▶ [Task to carry out]:
Pull out every line of the listing below where "laboratorio" appears.

▶ [Records for this exercise]:

━━━━━━━━━━━━━━━━

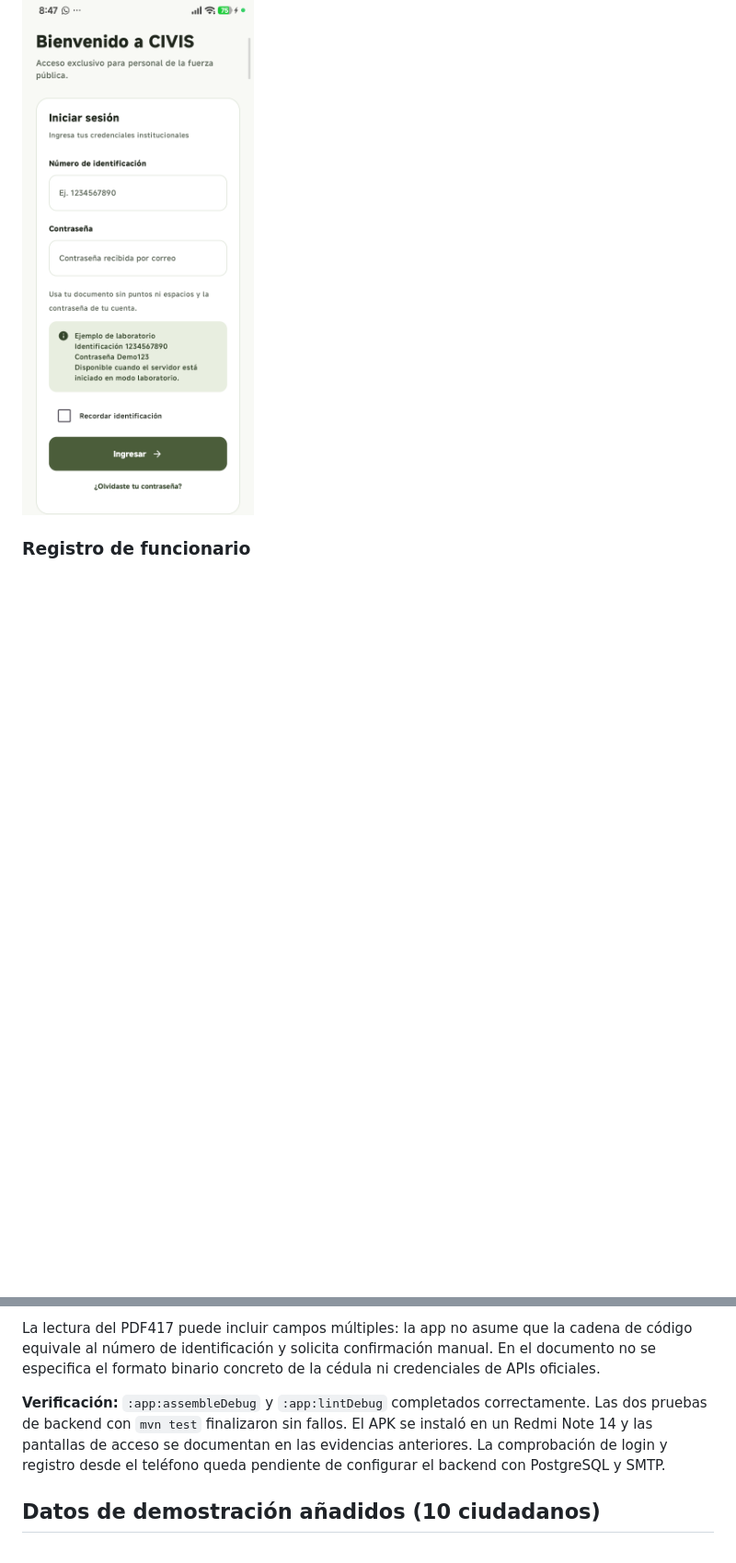
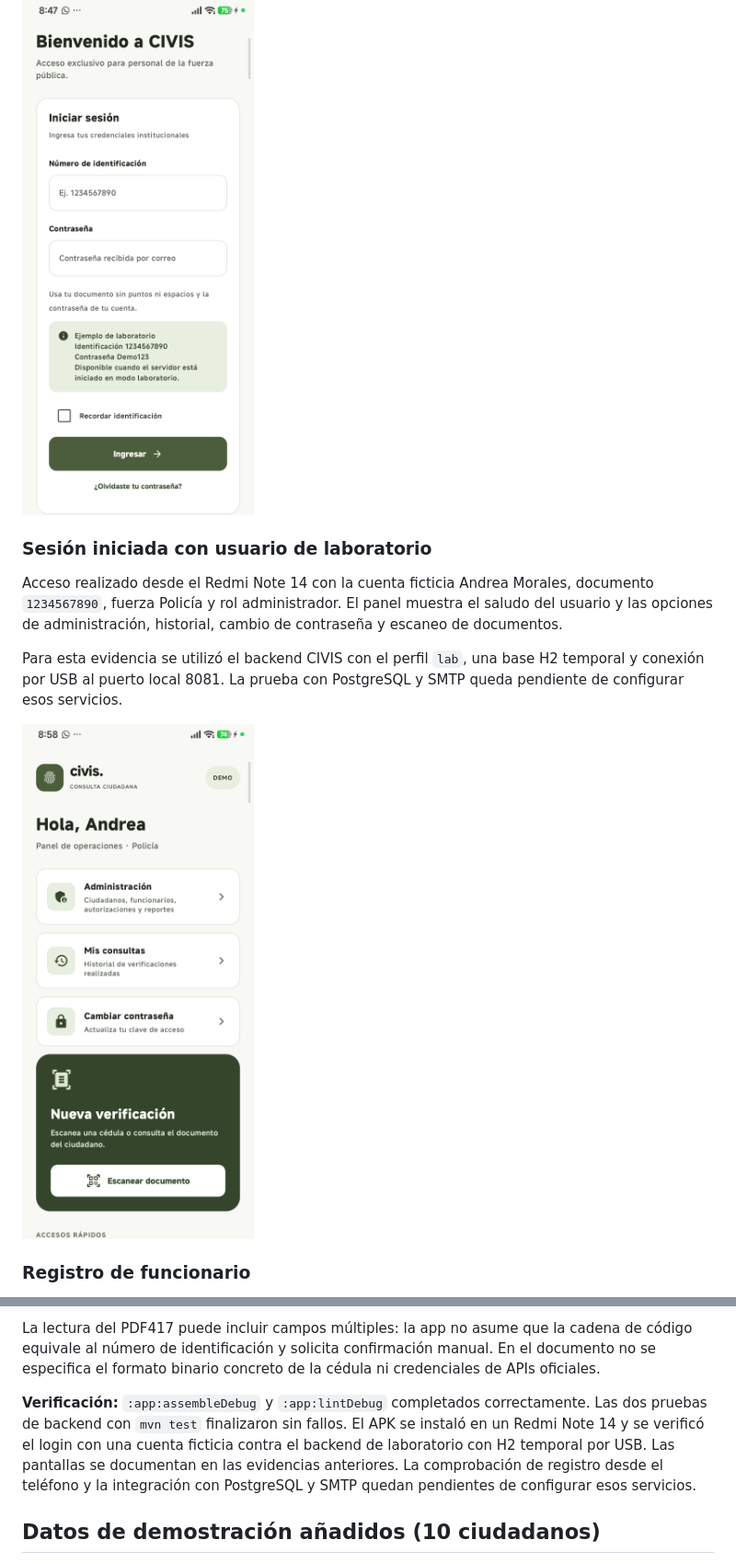
Before and after one commit to Alejandro-LP/CIVIS, a Markdown page: README.md, 2 parts joined by grey strips. Shown at 92% size. GitHub-like rendering; pictures changed too: docs/evidencias/06-sesion-iniciada.png (added); blank space fills up the shorter version.

Commit message:
Agrega evidencia de sesión iniciada con usuario de laboratorio

```diff
--- a/README.md
+++ b/README.md
@@ -18,6 +18,14 @@ Capturas reales de CIVIS en un Redmi Note 14, tomadas el 15 de noviembre de 2026
 Formulario de acceso con ejemplos de identificación y credenciales de laboratorio.
 
 <img src="docs/evidencias/01-inicio-sesion.png" alt="Inicio de sesión de CIVIS con campos de identificación, contraseña y ayuda de laboratorio" width="280">
+
+### Sesión iniciada con usuario de laboratorio
+
+Acceso realizado desde el Redmi Note 14 con la cuenta ficticia Andrea Morales, documento `1234567890`, fuerza Policía y rol administrador. El panel muestra el saludo del usuario y las opciones de administración, historial, cambio de contraseña y escaneo de documentos.
+
+Para esta evidencia se utilizó el backend CIVIS con el perfil `lab`, una base H2 temporal y conexión por USB al puerto local 8081. La prueba con PostgreSQL y SMTP queda pendiente de configurar esos servicios.
+
+<img src="docs/evidencias/06-sesion-iniciada.png" alt="Sesión iniciada en CIVIS con la cuenta ficticia Andrea Morales y panel de operaciones de Policía" width="280">
 
 ### Registro de funcionario
 
@@ -218,7 +226,7 @@ Invoke-WebRequest -Uri 'http://localhost:8080/api/admin/report.pdf?required=true
 
 La lectura del PDF417 puede incluir campos múltiples: la app no asume que la cadena de código equivale al número de identificación y solicita confirmación manual. En el documento no se especifica el formato binario concreto de la cédula ni credenciales de APIs oficiales.
 
-**Verificación:** `:app:assembleDebug` y `:app:lintDebug` completados correctamente. Las dos pruebas de backend con `mvn test` finalizaron sin fallos. El APK se instaló en un Redmi Note 14 y las pantallas de acceso se documentan en las evidencias anteriores. La comprobación de login y registro desde el teléfono queda pendiente de configurar el backend con PostgreSQL y SMTP.
+**Verificación:** `:app:assembleDebug` y `:app:lintDebug` completados correctamente. Las dos pruebas de backend con `mvn test` finalizaron sin fallos. El APK se instaló en un Redmi Note 14 y se verificó el login con una cuenta ficticia contra el backend de laboratorio con H2 temporal por USB. Las pantallas se documentan en las evidencias anteriores. La comprobación de registro desde el teléfono y la integración con PostgreSQL y SMTP quedan pendientes de configurar esos servicios.
 
 ## Datos de demostración añadidos (10 ciudadanos)
 
```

━━━━━━━━━━━━━━━━

▶ [Solution to the exercise]:
Agrega evidencia de sesión iniciada con usuario de laboratorio
 Formulario de acceso con ejemplos de identificación y credenciales de laboratorio.
 <img src="docs/evidencias/01-inicio-sesion.png" alt="Inicio de sesión de CIVIS con campos de identificación, contraseña y ayuda de laboratorio" width="280">
+### Sesión iniciada con usuario de laboratorio
+**Verificación:** `:app:assembleDebug` y `:app:lintDebug` completados correctamente. Las dos pruebas de backend con `mvn test` finalizaron sin fallos. El APK se instaló en un Redmi Note 14 y se verificó el login con una cuenta ficticia contra el backend de laboratorio con H2 temporal por USB. Las pantallas se documentan en las evidencias anteriores. La comprobación de registro desde el teléfono y la integración con PostgreSQL y SMTP quedan pendientes de configurar esos servicios.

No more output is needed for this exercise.